While broadcasting from the Los Angeles Religious Education Congress, Father Dave welcomes Father Casey Cole to discuss his workshop and book called “The Way of Beatitude: Living Radical Hope in a World of Division and Despair.”
Before diving into the Beatitudes, they recap Father Casey’s summer as one of the “Bleacher Brothers,” who traveled to all 30 Major League ballparks to evangelize at baseball games.
“The crazy thing about it was we watched very little baseball,” he explains. “We watched the first two innings, and then we would just walk around the stadium, let people talk to us and engage people. So we actually saw very little of the games, we were just in an environment where tens of thousands of people were [present].”
Father Casey says, “People would come up to us and tell us things I’m sure they hadn’t told anyone else. So we didn’t want to proselytize, we didn’t go up and say, ‘Have you heard about Jesus?’ No one really likes that…We were just talking about baseball as a way to get in. They obviously love baseball, so let’s talk about that. Then we’d end the conversation with, ‘Can we pray for you in some way?’ Because who doesn’t love to be prayed for. Then they would say, ‘Well, actually, I’m going through a difficult time right now.’”

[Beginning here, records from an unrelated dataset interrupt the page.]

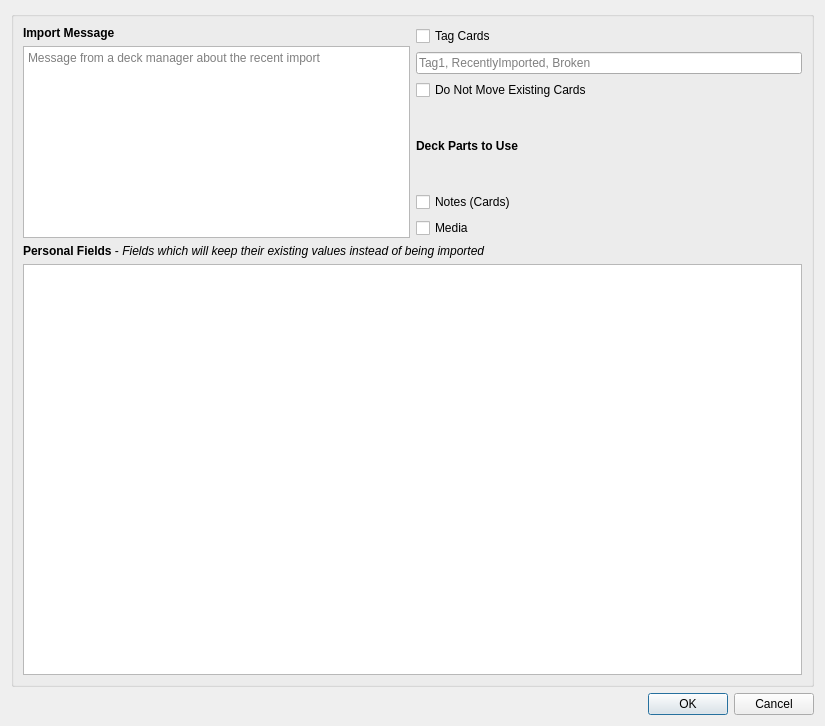
Qt form ui_files/import.ui (Stvad/CrowdAnki) before a commit.
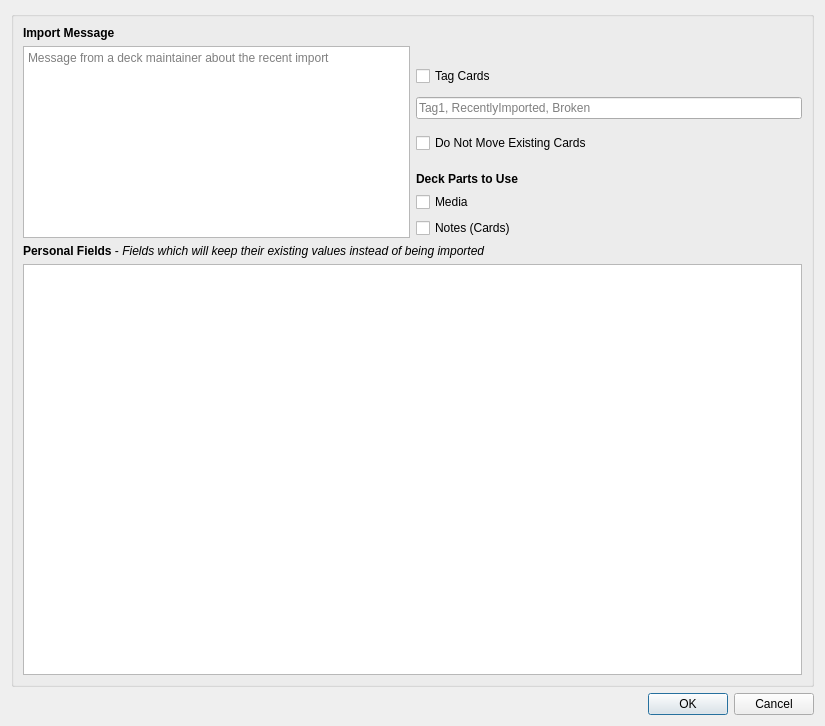
The same form after that commit.

Commit message: Fix Unit Test Imports and UI Layout/Wording

```diff
--- a/ui_files/import.ui
+++ b/ui_files/import.ui
@@ -29,8 +29,14 @@
             <property name="spacing">
              <number>6</number>
             </property>
+            <property name="sizeConstraint">
+             <enum>QLayout::SetMinimumSize</enum>
+            </property>
             <item>
              <layout class="QHBoxLayout" name="horizontalLayout_2">
+              <property name="sizeConstraint">
+               <enum>QLayout::SetDefaultConstraint</enum>
+              </property>
               <item>
                <layout class="QVBoxLayout" name="verticalLayout_4">
                 <item>
@@ -43,13 +49,13 @@
                 <item>
                  <widget class="QTextBrowser" name="import_message_textbox">
                   <property name="sizePolicy">
-                   <sizepolicy hsizetype="Expanding" vsizetype="Minimum">
+                   <sizepolicy hsizetype="Expanding" vsizetype="Preferred">
                     <horstretch>0</horstretch>
                     <verstretch>0</verstretch>
                    </sizepolicy>
                   </property>
                   <property name="placeholderText">
-                   <string>Message from a deck manager about the recent import</string>
+                   <string>Message from a deck maintainer about the recent import</string>
                   </property>
                  </widget>
                 </item>
@@ -59,6 +65,22 @@
                <layout class="QVBoxLayout" name="verticalLayout_3">
                 <item>
                  <layout class="QVBoxLayout" name="verticalLayout_6">
+                  <item>
+                   <spacer name="verticalSpacer">
+                    <property name="orientation">
+                     <enum>Qt::Vertical</enum>
+                    </property>
+                    <property name="sizeType">
+                     <enum>QSizePolicy::Minimum</enum>
+                    </property>
+                    <property name="sizeHint" stdset="0">
+                     <size>
+                      <width>20</width>
+                      <height>40</height>
+                     </size>
+                    </property>
+                   </spacer>
+                  </item>
                   <item>
                    <widget class="QCheckBox" name="cb_tag_cards">
                     <property name="text">
@@ -66,41 +88,42 @@
                     </property>
                    </widget>
                   </item>
-                  <item>
+                  <item alignment="Qt::AlignBottom">
                    <widget class="QLineEdit" name="textedit_tags">
                     <property name="placeholderText">
                      <string>Tag1, RecentlyImported, Broken</string>
                     </property>
                    </widget>
                   </item>
-                  <item>
+                  <item alignment="Qt::AlignBottom">
                    <widget class="QCheckBox" name="cb_ignore_move_cards">
                     <property name="text">
                      <string>Do Not Move Existing Cards</string>
                     </property>
                    </widget>
                   </item>
-                 </layout>
-                </item>
-                <item>
-                 <layout class="QVBoxLayout" name="verticalLayout_7">
-                  <item>
+                  <item alignment="Qt::AlignBottom">
                    <widget class="QLabel" name="label_2">
                     <property name="enabled">
                      <bool>true</bool>
                     </property>
+                    <property name="sizePolicy">
+                     <sizepolicy hsizetype="Minimum" vsizetype="Minimum">
+                      <horstretch>0</horstretch>
+                      <verstretch>0</verstretch>
+                     </sizepolicy>
+                    </property>
+                    <property name="minimumSize">
+                     <size>
+                      <width>1</width>
+                      <height>1</height>
+                     </size>
+                    </property>
                     <property name="text">
                      <string>&lt;html&gt;&lt;head/&gt;&lt;body&gt;&lt;p&gt;&lt;span style=&quot; font-weight:600;&quot;&gt;Deck Parts to Use&lt;/span&gt;&lt;/p&gt;&lt;/body&gt;&lt;/html&gt;</string>
                     </property>
                    </widget>
                   </item>
-                  <item>
-                   <widget class="QCheckBox" name="cb_notes">
-                    <property name="text">
-                     <string>Notes (Cards)</string>
-                    </property>
-                   </widget>
-                  </item>
                   <item>
                    <widget class="QCheckBox" name="cb_media">
                     <property name="text">
@@ -108,6 +131,13 @@
                     </property>
                    </widget>
                   </item>
+                  <item>
+                   <widget class="QCheckBox" name="cb_notes">
+                    <property name="text">
+                     <string>Notes (Cards)</string>
+                    </property>
+                   </widget>
+                  </item>
                  </layout>
                 </item>
                </layout>
```
Left out of the diff: 26 changed lines with no effect on the pictures. The commit also changes 3 other files.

They then discuss his Beatitudes workshop at the LA Religious Education Congress. Father Casey says, “In the Beatitudes, we find hope in the suffering, not despite the suffering, not as a silver lining, because it gives us greater dependence on God. [That suffering] helps us grow in empathy, and it focuses us on what really matters: the kingdom of God. The whole point of the Beatitudes isn’t some future reality, but that the kingdom is in [our brokenness]. It’s in the here and now, and can you find the kingdom of heaven in your suffering?”
Father Dave notes how, in our humanness, we want to avoid suffering at all costs. Father Casey agrees and responds, “Go on to Instagram, what are you going to find? People with their nice cars, with their nice vacation, and they say ‘#blessed,’ right? No one’s out saying, ‘Well, I just got evicted and living on the street, #blessed.’ And yet, you read the Beatitudes and you say, I think maybe that’s what Jesus wants for me. Why would he want me to suffer?”
He continues, “When you have stuff, you depend on yourself, when you don’t have stuff, you depend on God. And once you’ve gone through suffering, you can now see other people suffering and say, ‘I see you, you’re my people, and we’re in this together.’ This stuff doesn’t matter, all that matters is salvation and finding the kingdom of God.”